-------- Source records

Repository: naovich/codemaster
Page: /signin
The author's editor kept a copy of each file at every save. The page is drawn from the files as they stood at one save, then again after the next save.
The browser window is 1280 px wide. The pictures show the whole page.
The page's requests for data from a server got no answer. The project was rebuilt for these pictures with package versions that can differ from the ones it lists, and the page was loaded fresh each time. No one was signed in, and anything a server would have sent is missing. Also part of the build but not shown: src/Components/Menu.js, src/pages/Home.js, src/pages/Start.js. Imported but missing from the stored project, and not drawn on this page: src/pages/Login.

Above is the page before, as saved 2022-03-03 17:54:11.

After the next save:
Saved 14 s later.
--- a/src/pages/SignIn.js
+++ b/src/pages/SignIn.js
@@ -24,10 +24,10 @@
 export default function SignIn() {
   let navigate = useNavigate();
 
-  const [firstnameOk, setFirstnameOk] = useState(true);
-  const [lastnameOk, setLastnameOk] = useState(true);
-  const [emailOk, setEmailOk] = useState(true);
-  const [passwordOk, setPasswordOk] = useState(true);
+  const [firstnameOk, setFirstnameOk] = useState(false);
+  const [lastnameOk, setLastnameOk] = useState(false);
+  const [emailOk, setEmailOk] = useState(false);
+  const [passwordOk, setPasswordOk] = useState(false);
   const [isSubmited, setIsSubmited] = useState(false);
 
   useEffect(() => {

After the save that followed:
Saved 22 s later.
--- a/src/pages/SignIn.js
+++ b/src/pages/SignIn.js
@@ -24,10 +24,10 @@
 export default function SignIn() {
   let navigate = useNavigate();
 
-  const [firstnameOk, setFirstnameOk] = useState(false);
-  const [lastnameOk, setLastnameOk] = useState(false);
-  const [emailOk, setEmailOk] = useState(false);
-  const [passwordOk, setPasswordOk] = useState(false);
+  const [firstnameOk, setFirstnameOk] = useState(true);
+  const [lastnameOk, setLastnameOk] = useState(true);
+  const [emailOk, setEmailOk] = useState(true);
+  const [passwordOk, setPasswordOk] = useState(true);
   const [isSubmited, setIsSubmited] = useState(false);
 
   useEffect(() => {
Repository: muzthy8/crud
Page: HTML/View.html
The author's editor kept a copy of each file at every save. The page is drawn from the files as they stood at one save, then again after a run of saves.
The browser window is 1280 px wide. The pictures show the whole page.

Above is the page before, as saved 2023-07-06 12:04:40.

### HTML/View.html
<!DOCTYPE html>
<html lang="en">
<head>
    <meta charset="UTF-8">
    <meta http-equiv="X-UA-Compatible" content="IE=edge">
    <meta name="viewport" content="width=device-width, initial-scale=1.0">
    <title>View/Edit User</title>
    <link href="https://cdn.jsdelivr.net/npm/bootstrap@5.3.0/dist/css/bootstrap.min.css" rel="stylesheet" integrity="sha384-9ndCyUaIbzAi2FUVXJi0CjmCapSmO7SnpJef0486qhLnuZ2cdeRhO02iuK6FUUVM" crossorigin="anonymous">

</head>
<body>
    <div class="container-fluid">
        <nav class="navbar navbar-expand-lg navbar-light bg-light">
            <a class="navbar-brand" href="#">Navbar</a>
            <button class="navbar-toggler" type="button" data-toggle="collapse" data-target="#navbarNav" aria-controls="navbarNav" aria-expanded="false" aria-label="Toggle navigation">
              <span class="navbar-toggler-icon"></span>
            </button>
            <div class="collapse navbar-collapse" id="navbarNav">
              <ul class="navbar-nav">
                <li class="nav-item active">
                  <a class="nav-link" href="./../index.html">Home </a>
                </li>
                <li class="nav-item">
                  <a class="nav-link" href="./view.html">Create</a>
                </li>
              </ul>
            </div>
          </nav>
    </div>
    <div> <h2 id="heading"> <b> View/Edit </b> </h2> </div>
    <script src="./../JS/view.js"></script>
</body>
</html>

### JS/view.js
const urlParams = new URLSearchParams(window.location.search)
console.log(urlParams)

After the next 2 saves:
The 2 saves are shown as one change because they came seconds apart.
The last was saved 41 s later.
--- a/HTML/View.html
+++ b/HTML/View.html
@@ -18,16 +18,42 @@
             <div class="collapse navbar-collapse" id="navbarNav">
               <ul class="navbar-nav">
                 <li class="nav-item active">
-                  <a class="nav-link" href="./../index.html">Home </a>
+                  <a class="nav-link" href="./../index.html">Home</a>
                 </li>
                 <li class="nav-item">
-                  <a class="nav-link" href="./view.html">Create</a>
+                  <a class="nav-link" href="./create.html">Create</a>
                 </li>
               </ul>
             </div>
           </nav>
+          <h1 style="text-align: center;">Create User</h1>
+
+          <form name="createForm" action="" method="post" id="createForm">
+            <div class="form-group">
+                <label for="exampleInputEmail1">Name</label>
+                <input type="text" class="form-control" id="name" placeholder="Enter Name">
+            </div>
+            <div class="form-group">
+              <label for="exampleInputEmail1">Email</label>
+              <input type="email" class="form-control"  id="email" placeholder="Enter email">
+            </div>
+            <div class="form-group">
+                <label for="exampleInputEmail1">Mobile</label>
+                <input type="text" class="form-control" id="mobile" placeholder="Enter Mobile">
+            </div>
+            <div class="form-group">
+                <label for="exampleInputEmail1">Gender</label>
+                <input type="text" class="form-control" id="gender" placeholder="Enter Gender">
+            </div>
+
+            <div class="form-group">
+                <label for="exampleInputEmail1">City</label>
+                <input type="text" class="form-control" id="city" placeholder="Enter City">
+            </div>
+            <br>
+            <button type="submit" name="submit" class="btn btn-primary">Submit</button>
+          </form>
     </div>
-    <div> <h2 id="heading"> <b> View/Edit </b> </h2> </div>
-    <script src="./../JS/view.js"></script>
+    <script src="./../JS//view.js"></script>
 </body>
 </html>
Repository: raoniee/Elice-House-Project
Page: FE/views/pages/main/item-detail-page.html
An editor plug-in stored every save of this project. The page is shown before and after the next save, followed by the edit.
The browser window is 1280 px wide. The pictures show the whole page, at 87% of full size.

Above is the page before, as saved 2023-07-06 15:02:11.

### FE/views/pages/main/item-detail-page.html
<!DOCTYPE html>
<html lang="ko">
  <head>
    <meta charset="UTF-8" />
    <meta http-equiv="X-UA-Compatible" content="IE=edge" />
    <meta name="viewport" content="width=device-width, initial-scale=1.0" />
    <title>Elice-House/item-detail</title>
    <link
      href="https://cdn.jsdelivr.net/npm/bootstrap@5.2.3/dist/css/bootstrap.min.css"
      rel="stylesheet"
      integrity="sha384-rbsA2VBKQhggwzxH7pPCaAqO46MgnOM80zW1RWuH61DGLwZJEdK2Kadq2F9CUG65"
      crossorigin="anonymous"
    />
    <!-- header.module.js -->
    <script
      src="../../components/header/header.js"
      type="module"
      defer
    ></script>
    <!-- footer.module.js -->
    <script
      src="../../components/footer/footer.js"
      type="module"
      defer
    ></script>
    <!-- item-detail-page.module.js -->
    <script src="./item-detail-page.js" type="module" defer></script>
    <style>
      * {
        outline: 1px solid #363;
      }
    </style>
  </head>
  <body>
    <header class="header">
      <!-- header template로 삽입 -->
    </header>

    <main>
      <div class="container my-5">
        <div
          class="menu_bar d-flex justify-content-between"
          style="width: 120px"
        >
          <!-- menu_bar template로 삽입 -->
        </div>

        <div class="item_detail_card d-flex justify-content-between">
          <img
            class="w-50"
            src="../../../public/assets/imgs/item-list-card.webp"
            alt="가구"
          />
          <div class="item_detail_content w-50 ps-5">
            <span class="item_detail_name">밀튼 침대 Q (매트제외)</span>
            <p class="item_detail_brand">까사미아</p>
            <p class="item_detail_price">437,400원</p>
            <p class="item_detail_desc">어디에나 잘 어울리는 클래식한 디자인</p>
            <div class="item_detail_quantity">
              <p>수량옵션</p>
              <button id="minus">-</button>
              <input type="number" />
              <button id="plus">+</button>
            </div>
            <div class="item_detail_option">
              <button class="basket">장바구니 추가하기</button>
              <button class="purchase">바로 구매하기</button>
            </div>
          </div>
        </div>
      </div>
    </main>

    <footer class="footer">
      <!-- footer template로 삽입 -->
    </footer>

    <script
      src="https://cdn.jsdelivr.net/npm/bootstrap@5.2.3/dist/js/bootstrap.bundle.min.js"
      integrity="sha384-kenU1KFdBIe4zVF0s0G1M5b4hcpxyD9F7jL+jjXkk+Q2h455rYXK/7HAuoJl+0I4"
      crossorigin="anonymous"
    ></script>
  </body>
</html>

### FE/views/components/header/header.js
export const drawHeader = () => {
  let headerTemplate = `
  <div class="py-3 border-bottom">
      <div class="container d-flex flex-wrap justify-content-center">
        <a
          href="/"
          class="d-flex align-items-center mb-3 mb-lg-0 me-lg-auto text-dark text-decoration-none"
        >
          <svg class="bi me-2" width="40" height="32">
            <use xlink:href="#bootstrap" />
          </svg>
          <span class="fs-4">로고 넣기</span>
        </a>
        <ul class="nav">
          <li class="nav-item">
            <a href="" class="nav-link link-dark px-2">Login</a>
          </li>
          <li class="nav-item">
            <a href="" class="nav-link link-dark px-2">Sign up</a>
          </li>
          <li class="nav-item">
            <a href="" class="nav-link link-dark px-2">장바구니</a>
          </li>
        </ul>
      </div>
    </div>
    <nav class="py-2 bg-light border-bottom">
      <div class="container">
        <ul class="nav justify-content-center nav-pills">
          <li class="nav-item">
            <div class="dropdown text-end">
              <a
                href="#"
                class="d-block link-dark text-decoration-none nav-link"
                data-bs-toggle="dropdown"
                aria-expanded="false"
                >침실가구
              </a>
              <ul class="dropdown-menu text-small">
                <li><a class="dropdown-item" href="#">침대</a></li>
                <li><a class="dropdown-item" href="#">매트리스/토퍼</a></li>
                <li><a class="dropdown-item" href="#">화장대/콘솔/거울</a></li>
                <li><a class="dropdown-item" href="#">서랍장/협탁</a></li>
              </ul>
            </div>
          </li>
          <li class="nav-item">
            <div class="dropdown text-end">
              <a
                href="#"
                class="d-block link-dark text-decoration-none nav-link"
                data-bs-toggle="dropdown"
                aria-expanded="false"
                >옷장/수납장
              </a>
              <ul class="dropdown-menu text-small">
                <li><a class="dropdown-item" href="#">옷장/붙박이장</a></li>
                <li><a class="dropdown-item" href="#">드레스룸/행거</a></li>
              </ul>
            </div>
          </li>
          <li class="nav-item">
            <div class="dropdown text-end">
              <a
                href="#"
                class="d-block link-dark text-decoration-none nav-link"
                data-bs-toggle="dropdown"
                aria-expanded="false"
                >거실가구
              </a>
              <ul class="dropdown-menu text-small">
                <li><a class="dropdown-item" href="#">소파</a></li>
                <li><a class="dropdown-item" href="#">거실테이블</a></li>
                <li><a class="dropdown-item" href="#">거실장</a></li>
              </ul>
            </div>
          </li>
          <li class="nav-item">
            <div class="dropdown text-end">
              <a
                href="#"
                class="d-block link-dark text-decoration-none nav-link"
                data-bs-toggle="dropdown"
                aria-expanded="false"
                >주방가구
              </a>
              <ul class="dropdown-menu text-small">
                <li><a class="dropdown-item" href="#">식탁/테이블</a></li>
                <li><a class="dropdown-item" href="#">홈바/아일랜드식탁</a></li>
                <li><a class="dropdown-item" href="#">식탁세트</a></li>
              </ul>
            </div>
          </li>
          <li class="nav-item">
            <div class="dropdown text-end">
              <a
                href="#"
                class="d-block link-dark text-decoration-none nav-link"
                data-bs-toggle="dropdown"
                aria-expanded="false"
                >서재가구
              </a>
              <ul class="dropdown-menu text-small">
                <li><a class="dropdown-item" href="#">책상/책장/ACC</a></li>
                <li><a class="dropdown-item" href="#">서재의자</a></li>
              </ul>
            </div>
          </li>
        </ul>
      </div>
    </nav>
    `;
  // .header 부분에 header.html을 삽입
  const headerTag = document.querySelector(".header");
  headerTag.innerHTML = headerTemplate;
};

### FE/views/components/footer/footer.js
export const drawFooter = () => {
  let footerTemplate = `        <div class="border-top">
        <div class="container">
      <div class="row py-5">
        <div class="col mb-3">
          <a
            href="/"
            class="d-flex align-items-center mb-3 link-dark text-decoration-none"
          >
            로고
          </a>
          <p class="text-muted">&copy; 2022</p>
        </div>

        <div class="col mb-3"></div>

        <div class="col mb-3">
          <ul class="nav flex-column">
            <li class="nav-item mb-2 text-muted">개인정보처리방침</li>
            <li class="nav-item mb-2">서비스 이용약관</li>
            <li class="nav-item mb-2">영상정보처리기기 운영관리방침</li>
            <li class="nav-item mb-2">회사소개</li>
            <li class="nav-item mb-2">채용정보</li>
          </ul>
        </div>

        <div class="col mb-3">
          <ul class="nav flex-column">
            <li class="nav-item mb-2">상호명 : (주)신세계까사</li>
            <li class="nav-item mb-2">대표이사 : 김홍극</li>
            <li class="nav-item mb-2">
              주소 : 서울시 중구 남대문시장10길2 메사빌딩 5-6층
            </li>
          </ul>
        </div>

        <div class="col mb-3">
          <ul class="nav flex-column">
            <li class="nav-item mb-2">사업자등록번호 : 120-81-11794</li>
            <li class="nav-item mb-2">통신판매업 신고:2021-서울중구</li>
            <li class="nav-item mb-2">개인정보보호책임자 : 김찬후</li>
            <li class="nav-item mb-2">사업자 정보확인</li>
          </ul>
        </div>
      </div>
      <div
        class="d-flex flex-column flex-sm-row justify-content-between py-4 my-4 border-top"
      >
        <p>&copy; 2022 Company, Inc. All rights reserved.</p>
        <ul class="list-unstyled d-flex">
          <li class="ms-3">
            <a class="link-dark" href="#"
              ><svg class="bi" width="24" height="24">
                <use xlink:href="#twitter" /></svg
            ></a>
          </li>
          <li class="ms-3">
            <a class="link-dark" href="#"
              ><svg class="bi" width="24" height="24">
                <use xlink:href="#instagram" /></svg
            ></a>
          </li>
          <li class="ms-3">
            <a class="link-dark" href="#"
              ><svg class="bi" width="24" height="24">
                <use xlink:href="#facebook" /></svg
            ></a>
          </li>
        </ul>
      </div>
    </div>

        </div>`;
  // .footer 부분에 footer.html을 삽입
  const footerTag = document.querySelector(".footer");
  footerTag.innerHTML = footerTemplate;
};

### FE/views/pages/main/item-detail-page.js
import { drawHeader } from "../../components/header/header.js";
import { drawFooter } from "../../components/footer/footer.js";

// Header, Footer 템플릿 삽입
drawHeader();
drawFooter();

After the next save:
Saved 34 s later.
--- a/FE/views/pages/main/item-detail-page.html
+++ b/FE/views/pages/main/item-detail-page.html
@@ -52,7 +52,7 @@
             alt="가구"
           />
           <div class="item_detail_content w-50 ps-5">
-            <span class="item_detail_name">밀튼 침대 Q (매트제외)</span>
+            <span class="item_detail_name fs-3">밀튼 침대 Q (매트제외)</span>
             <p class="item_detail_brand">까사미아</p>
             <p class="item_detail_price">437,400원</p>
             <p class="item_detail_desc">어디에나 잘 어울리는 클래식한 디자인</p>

----------------

## Goal of the exercise
Whenever a line in the listing above includes the word "views", return that line.

## Task solution
Page: FE/views/pages/main/item-detail-page.html
### FE/views/pages/main/item-detail-page.html
### FE/views/components/header/header.js
### FE/views/components/footer/footer.js
### FE/views/pages/main/item-detail-page.js
--- a/FE/views/pages/main/item-detail-page.html
+++ b/FE/views/pages/main/item-detail-page.html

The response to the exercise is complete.